Bloomsbury 2011 (first published 1964)
Literature is made out of the misfortunes of others. A large number of travel books fail because of the monotonous good luck of their authors.
This collection of travel essays by VS Pritchett has one of the best opening lines of any travel collection.
Not many travel writers would begin by proclaiming themselves to be an offensive traveller, but Pritchett does and has a point. However, not wishing to be misunderstood he is careful to explain that he is not prejudiced, narrow-minded or someone who travels with unrealistic expectations.
His point is more elementary; that the nature of travel is in some way offensive. As if that was not enough, Pritchett confesses that he compounds this by virtue of being a writer before going on to list some of the offense he has caused.
Reading this essay, it is tempting to think that Pritchett must be talking about other travellers. After all, our own way of travel is sensitive to local cultures and respectful to the people we meet so surely could not cause deliberate offence. Besides, we know what Evelyn Waugh knew – “we are travellers and cosmopolitans; the tourist is the other fellow”, right?

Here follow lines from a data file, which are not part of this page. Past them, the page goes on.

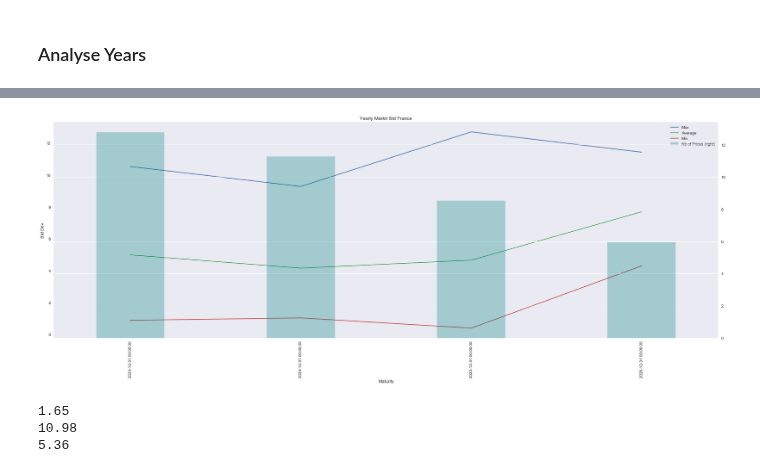
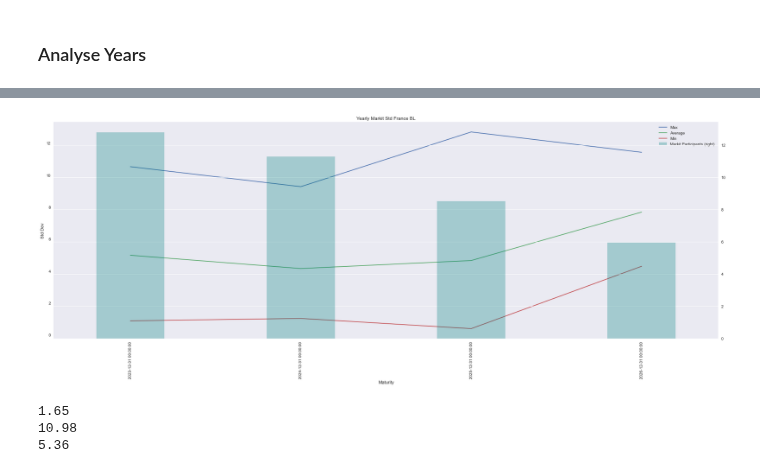
Before and after one commit to romain109/Power-Europe, a Jupyter notebook: Notebooks - std/Analyse France.ipynb, the cells around one changed output, grey strips where cells are left out. Saved outputs shown, nothing was run; the diff lists cells and outputs as text; code cells hidden in the pictures.

```diff
--- a/Notebooks - std/Analyse France.ipynb
+++ b/Notebooks - std/Analyse France.ipynb
@@ -135,7 +126,7 @@ print(round(recap_Fra_quarters.loc["Average", quarters_LT].mean(),2))
 ### Analyse Months
 # %%
 months = data.loc[(data['ns1:Underlying'] == 'FRENCH POWER - BASELOAD') & (data['ns1:Period'] == 'Month') ,["ns1:EndDate"]]["ns1:EndDate"].unique()
-recap_Fra_months = pd.DataFrame(columns = months, index = ['Min', 'Average', 'Max', 'Nb of Prices', "% NaN"])
+recap_Fra_months = pd.DataFrame(columns = months, index = ['Min', 'Average', 'Max', 'Markit Participants', "% NaN"])
 recap_Fra_months.index.name = 'Statistics | Maturity'
 
 for j in np.arange(0,recap_Fra_months.shape[1]):
@@ -151,3 +142,4 @@ for j in np.arange(0,recap_Fra_months.shape[1]):
 
 recap_Fra_months.dropna(inplace = True, axis='columns')
 recap_Fra_months
+recap_Fra_months.to_csv("France Quarters BL")
@@ -210,7 +192,7 @@ print(round(recap_Fra_months.loc["Average", quarters_LT].mean(),2))
 ### Analyse Years
 # %%
 years = data.loc[(data['ns1:Underlying'] == 'FRENCH POWER - BASELOAD') & (data['ns1:Period'] == 'Year') ,["ns1:EndDate"]]["ns1:EndDate"].unique()
-recap_Fra_years = pd.DataFrame(columns = years, index = ['Min', 'Average', 'Max', 'Nb of Prices', '% NaN'] )
+recap_Fra_years = pd.DataFrame(columns = years, index = ['Min', 'Average', 'Max', 'Markit Participants', '% NaN'] )
 recap_Fra_years.index.name = 'Statistics | Maturity'
 
 for j in np.arange(0,recap_Fra_years.shape[1]):
@@ -226,3 +208,4 @@ for j in np.arange(0,recap_Fra_years.shape[1]):
 
 recap_Fra_years.dropna(inplace = True, axis='columns' )
 recap_Fra_years
+recap_Fra_years.to_csv("France Years BL")
@@ -237,17 +212,17 @@ recap_Fra_years
 # %%
 plt.figure(figsize=(30, 10))
-plt.title("Yearly Markit Std France")
+plt.title("Yearly Markit Std France BL")
 
 recap_Fra_years.loc['Max'].plot(legend = True)
 recap_Fra_years.loc['Average'].plot(legend = True)
 ax1= recap_Fra_years.loc['Min'].plot(legend = True)
 
 ax1.set_xlabel("Maturity")
 ax1.set_ylabel("Std Dev")
 
-ax2 = recap_Fra_years.loc['Nb of Prices'].plot(kind = 'bar',secondary_y = True, color = 'teal', width = 0.4, alpha = 0.3, legend = True)
+ax2 = recap_Fra_years.loc['Markit Participants'].plot(kind = 'bar',secondary_y = True, color = 'teal', width = 0.4, alpha = 0.3, legend = True)
 # %% [output]
-[figure, old version]
+[figure, new version]
 # %%
 print(round(recap_Fra_years.loc["Min", :].mean(),2))
 print(round(recap_Fra_years.loc["Max", :].mean(),2))
```
Also changed, not shown: parts of 7 cells of this notebook, 4 other files.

Wrong. Pritchett might single out tourists as the one true source of annoyance when travelling but he makes it quite clear that we, “hypocrite lectuers”, are offensive travellers too. It is a point with which Paul Theroux seems to agree:
Travel is not merely the business of being bone-idle, but also an elaborate bumming evasion, allowing us to call attention to ourselves with our conspicuous absence while we intrude upon other people’s privacy — being actively offensive as fugitive freeloaders. The traveler is the greediest kind of romantic voyeur…
from Ghost Train to an Eastern Star
VS Pritchett may have viewed travel as offensive but that did not mean that he disapproved of it. Far from it.
Although famous as a critic and author of short stories, Pritchett was an avid traveller and wrote several travel books. His life is a classic example of the link between writing and travel on the one hand and being a writer and a traveller on the other.
Paul Theroux picked up on this when writing about Pritchett shortly after his death in 1997:
A classic way to succeed in England, if you come from the wrong class or have the wrong accent, is to leave the country and go far away. That was Pritchett’s solution — and it worked for him as it has for many other English writers…France gave him a second language and inspired his short stories. Travel in Spain came soon after.
Foreign travel was crucial to Pritchett’s literary ambitions and Theroux quotes from one of Pritchett’s short stories to illustrate the similarity between being a traveller and writer and how both inhabit a place beyond frontiers. Susan Sontag has also written about this from her own perspective in the eulogistic essay about Richard Halliburton’s travel books in the collection Where the Stress Falls.
Pritchett’s first book was in fact a travelogue, Marching Spain. In an interview with the Paris Review in 1990, Pritchett recalled that this book was accepted by the publisher only on the condition that he would also write a novel and so initially, it was travel and travel writing that drove his fiction even if fiction was the more commercially successful.
Obviously mindful that unfortunate events can be felicitous for travel writers, Pritchett recalled in the same interview how his first travelogue was not much than an account of a journey:
What I was really rather sorry about was that I had had no adventures…I always wondered how it was that Robert Stevenson always seemed to have adventures; why don’t I have adventures?
There is a parallel there with Foreign Faces in which Pritchett criss-crosses communist countries in eastern Europe, returns to Madrid and Seville and then goes farther afield to Turkey and Iran. The essays are similarly marked by an absence of ‘adventure’ even though they are no less entertaining for it.
Pritchett’s essays on eastern Europe capture those places at a crucial time in the post war period between the 1956 revolution in Hungary and protests in Poland and the Prague Spring and subsequent invasion of Czechoslovakia in 1968. His essays are not political but reveal the variety in the countries and the differences in society, culture and character.
Sociable and curious he brings the places to life through the characters he meets. Some of his more general comments can appear blunt or actually offensive (“Romania annoys from the beginning“), but they often serve simply to grab attention. His essays are full of sharp observation and Pritchett gets to his point with an informal but incisive and clear style. Although he may not spare them from his pen, Pritchett writes about people and places with humour and generosity and without being a snob. This is particularly evident in the essay on Madrid when it is clear that he is writing with affection rather than meanness.
The result is a charming and witty collection of essays and not at all offensive.
Foreign Faces is currently available on Amazon for Kindle for only £3.99.